We’ve talked about the first key to a successful EPM or business analytics project: understanding your project’s unique complexity gap. And we’ve talked about how to create a gap analysis and assess the potential effort that your project will require.
Once these two items are complete, the next step in this process is to select an Oracle Hyperion implementation partner. To help you evaluate prospective implementation partners, this blog post will detail the three most important selection criteria and how to predict success in those areas.
Successful projects rely heavily on the implementation experts (consultants) that actually perform the required activities. There are a lot out there, from the Big 4 to mid-tier firms to smaller boutique firms like US-Analytics. At the end of the day, whoever is selected must contain three core competencies and bring excellence in all three:
Strong functional expertise — knowledge around technical accounting issues, process expertise, and best practices — is critical to matching your unique requirements and business intricacies to the design and ultimate success of the application and project.
How to spot it: Look for team members who have real-world corporate experience. A new CPA just out of college will not have the same level of experience as a former business unit controller or FP&A director with 5 to 10 years of experience, regardless of letters after the name.
Strong project management experience will help the team anticipate potential and actual road-blocks, facilitate change, hold all parties accountable for action items and deadlines, and ultimately drive the project to success.
How to spot it: Look for team members who have completed multiple projects that are similar to yours. PMP certification helps to ensure that proven project management methods are used. Most importantly, bear in mind that the most knowledgeable team members have learned from successes as well as failures. The project manager’s personality and fit with your company culture go a long way as well.
It’s strong application development personnel that brings the functional vision to reality. Of the three core competencies, this may be the most difficult one to judge. All firms will tout they have the best technical resources.
How to spot it:

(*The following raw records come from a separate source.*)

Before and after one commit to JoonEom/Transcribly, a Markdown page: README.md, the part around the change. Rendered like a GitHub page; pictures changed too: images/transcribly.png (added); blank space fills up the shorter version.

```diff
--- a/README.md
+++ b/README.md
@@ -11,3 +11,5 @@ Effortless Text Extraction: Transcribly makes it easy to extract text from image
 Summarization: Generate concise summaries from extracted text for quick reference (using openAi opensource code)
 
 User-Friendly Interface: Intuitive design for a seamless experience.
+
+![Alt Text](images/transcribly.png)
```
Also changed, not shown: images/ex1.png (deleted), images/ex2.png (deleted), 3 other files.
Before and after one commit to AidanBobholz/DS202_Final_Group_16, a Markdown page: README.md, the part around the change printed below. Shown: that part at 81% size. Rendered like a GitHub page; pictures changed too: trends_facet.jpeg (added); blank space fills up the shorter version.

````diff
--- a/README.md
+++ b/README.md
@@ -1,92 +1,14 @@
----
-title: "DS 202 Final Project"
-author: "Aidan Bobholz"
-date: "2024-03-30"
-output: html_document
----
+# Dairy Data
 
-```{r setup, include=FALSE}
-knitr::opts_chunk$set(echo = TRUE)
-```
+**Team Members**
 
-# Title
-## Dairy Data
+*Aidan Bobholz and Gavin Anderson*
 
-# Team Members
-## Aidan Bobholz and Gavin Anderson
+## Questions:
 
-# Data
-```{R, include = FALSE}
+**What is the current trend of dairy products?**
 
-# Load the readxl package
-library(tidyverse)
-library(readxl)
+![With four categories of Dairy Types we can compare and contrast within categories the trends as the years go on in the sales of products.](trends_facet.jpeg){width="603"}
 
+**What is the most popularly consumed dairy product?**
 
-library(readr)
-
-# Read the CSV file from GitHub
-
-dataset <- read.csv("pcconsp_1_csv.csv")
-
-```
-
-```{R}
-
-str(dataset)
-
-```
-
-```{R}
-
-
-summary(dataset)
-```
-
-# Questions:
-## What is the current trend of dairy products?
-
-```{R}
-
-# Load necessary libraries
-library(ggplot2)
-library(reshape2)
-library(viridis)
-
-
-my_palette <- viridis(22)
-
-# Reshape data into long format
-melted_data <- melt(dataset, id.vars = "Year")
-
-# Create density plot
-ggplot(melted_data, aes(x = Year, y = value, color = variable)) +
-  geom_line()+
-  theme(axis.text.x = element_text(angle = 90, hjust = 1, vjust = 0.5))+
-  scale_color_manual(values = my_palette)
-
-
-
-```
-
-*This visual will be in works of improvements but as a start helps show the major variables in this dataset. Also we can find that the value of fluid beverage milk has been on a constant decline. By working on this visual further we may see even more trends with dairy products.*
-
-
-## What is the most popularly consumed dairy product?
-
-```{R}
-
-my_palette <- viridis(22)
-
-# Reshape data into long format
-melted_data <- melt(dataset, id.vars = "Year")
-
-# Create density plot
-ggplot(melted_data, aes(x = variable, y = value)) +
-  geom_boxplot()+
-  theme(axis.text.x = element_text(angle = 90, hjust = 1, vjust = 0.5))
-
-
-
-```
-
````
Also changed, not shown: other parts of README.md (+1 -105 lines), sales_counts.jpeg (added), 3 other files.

- Use the information gleaned from the gap analysis regarding specific functional requirements as a litmus test for technical ability. Ask specific questions on your complex requirements and how they propose to solve them.
- Certifications in a particular technology are useful, but experience designing and building very complex solutions will demonstrate that they’ve “been there done that,” so ask pointed questions.
- Reputation within the implementation community will usually go a long, long way as well. You have to be effective to remain in the field a long time.
The best implementation partner will demonstrate a proven track record of success in all three of these areas — and all three are critical for success. Most projects fail because one or more of these areas are not equally represented. If your business is complex as indicated by the gap analysis, technical ability is very important in order to realize the full benefits of your application implementation. That said, keep in mind that the other two areas are just as important for the simple reason that your complex business model must be both understood by the implementation team from a functional standpoint and then realized through good project management.
Tales from the Field
Let’s now look at a few real-world examples of projects applying the principles we’ve covered in this blog series. Note the correlation between understanding the complexity gap and achieving expected results.
Global manufacturer that dedicated qualified internal resources on the project full time and empowered them to make decisions
- Took the time to understand current state against the future vision
- Added detail to current consolidation system for plant level validations and reporting
- Painfully discovered weaknesses in controls for loading data in European division and improved them
- Integrated and improved planning and forecasting tools
- Shortened close cycle by 5 days
Global diversified business that implemented a consolidation system across 3 disparate business units
- Expected benefits to multiple departments through migration of existing system
- Enhanced tax reporting resulting in real savings
- Forecasting and planning in consolidations application
- Branch and plan level detail
- Automation of key functions, like intercompany eliminations
- Took time to understand the underlying data model for reporting
- No data model to support enhanced reporting
- No capability to embrace change in timely manner
- Used this knowledge to tee up enhancements later
- Modified scope of project after analysis to achieve attainable success and launched a unification project globally
Global retailer that implemented multiple systems simultaneously and was aggressive in reporting layer features and functionality
- Implemented new system from home-grown toolset
- Simultaneously underwent global SAP rollout
- Scaled back reporting toolset to accomplish basic reporting and functionality at first, then expanded
- Changes in the chart of accounts required a new data model and allowed for expanded reporting down the road